The Cubs went 2-7 to finish up the last week and a half of the season. The team was swept in Denver by the Rockies, and dropped two of three to both the Diamondbacks and Astros. The poor week helped vault the Cubs back into the slot for the No. 2 pick in the 2013 draft. The team ended the season three games ahead of the Rockies for that draft slot after starting the nine-game stretch a half-game behind them.
Runs Scored: 27 | Runs Scored per Game: 3.00 | Runs Allowed: 51 | Runs Allowed per Game: 5.67
Competition Adjusted Runs Scored: 0.61 | Competition Adjusted Runs Allowed: 1.33
The Cubs were 39% worse than the average offense and 33% worse than the average pitching staff. Cubs starters pitched 43 of the 79 innings played, or 54% of the innings pitched, which is the lowest it has been since we began tracking it mid-season. While these competition-adjusted numbers are relatively new, this last stretch of games was probably the worst stretch the Cubs had all season. The following should sum up the team's struggles: the Astros, owners of a .340 winning percentage, shut us out in two consecutive home games.
The Three Most Important Plays
10/3 Bot 9, bases loaded with 2 outs, 4-4 Tie: Bryan LaHair hits a walk-off single off Hector Ambriz to win the game, resulting in a .343 WPA. The Cubs had a 65.7% chance of winning the game prior to his at bat, and a 100% chance of winning the game after his at bat.
10/3 Top 8, men at 1st and 2nd base with no outs, 4-1 Cubs: Justin Maxwell homers off Shawn Camp to tie the game, resulting in a -.318 WPA. The Cubs had an 81.8% chance of winning the game prior to his at bat, and a 50.0% chance of winning the game after his at bat.

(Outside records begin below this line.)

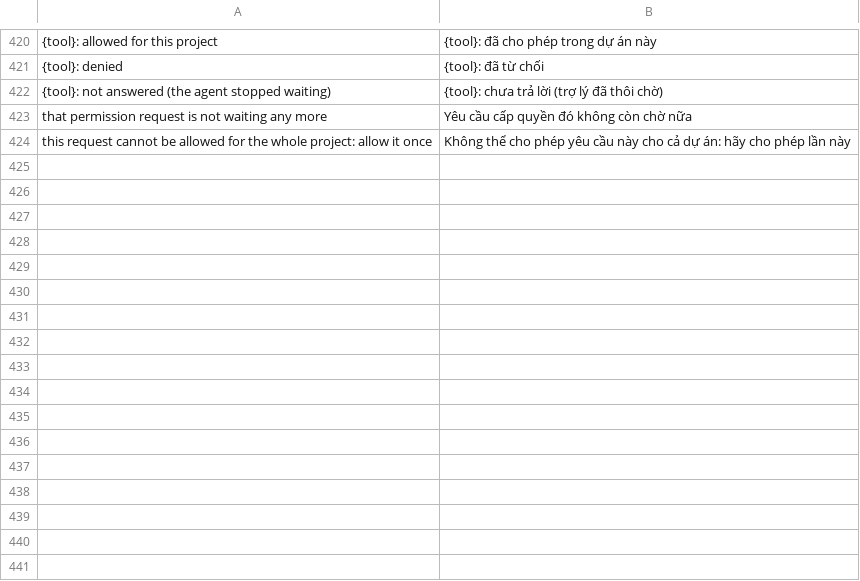
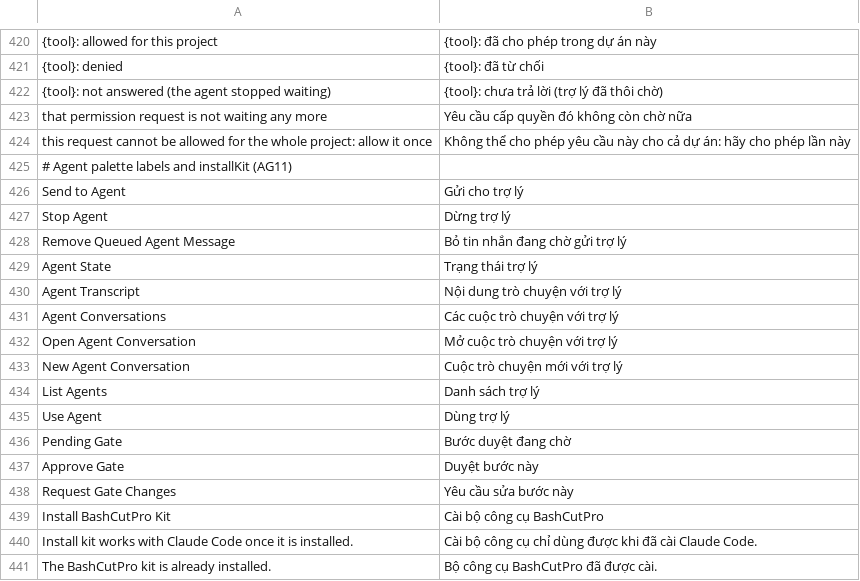
Before and after one commit to dongnguyenvie/BashCutPro, a TSV file: crates/ui-egui/src/bashcut_ui/strings/vi.tsv, drawn as a sheet; only a part is shown, gaps mark what is left out.

Commit message:
AG11: bashcut.agent.installKit (Install BashCutPro Kit) runs agent::install_kit, the same function as AG9's Install kit… button: Claude Code found, refused once the session's init lists bcp, never automatic; vi rows for every bashcut.agent.* palette label (MCP command_list stays English); placeholder test; guide en + vi and in-app-ui.md §6

```diff
--- a/crates/ui-egui/src/bashcut_ui/strings/vi.tsv
+++ b/crates/ui-egui/src/bashcut_ui/strings/vi.tsv
@@ -424 +424,18 @@ that permission request is not waiting any more	Yêu cầu cấp quyền đó kh
 this request cannot be allowed for the whole project: allow it once	Không thể cho phép yêu cầu này cho cả dự án: hãy cho phép lần này
+# Agent palette labels and installKit (AG11)
+Send to Agent	Gửi cho trợ lý
+Stop Agent	Dừng trợ lý
+Remove Queued Agent Message	Bỏ tin nhắn đang chờ gửi trợ lý
+Agent State	Trạng thái trợ lý
+Agent Transcript	Nội dung trò chuyện với trợ lý
+Agent Conversations	Các cuộc trò chuyện với trợ lý
+Open Agent Conversation	Mở cuộc trò chuyện với trợ lý
+New Agent Conversation	Cuộc trò chuyện mới với trợ lý
+List Agents	Danh sách trợ lý
+Use Agent	Dùng trợ lý
+Pending Gate	Bước duyệt đang chờ
+Approve Gate	Duyệt bước này
+Request Gate Changes	Yêu cầu sửa bước này
+Install BashCutPro Kit	Cài bộ công cụ BashCutPro
+Install kit works with Claude Code once it is installed.	Cài bộ công cụ chỉ dùng được khi đã cài Claude Code.
+The BashCutPro kit is already installed.	Bộ công cụ BashCutPro đã được cài.
```
Also changed, not shown: 5 other files.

9/28 Top 5, man at 1st base with 2 outs, 2-0 Diamondbacks: Dave Sappelt homers off Ian Kennedy to tie the game, resulting in a .227 WPA. The Cubs had a 78.0% chance of winning the game prior to his at bat, and a 55.3% chance of winning the game after his at bat.
Most Valuable Cub Hitter
Alfonso Soriano: Soriano ended the season on a strong note, posting a .900 OPS in September. According to FanGraphs, Soriano finished the year with 4.3 WAR, which would make 2012 his second-best season as a Cub. He surpassed a couple of traditional metrics -- 30 home runs and 100 RBI -- and posted a couple of very good advanced metrics -- 116 wRC+ and 14.1 UZR -- that are all signals of a good player. On the basis of WAR, Soriano was the 35th best player in the game. That's awfully good for someone who most of us thought was done. While Soriano's resurgence likely won't lead to lucrative trade offers, Theo and Jed should receive one or two decent trade proposals over the winter.
Most Valuable Cub Pitcher
Carlos Marmol: After a rough first two and a half months of the season, Marmol pitched considerably better through the rest of the season. Below are Marmol's pre-All-Star Break and post-All-Star Break numbers.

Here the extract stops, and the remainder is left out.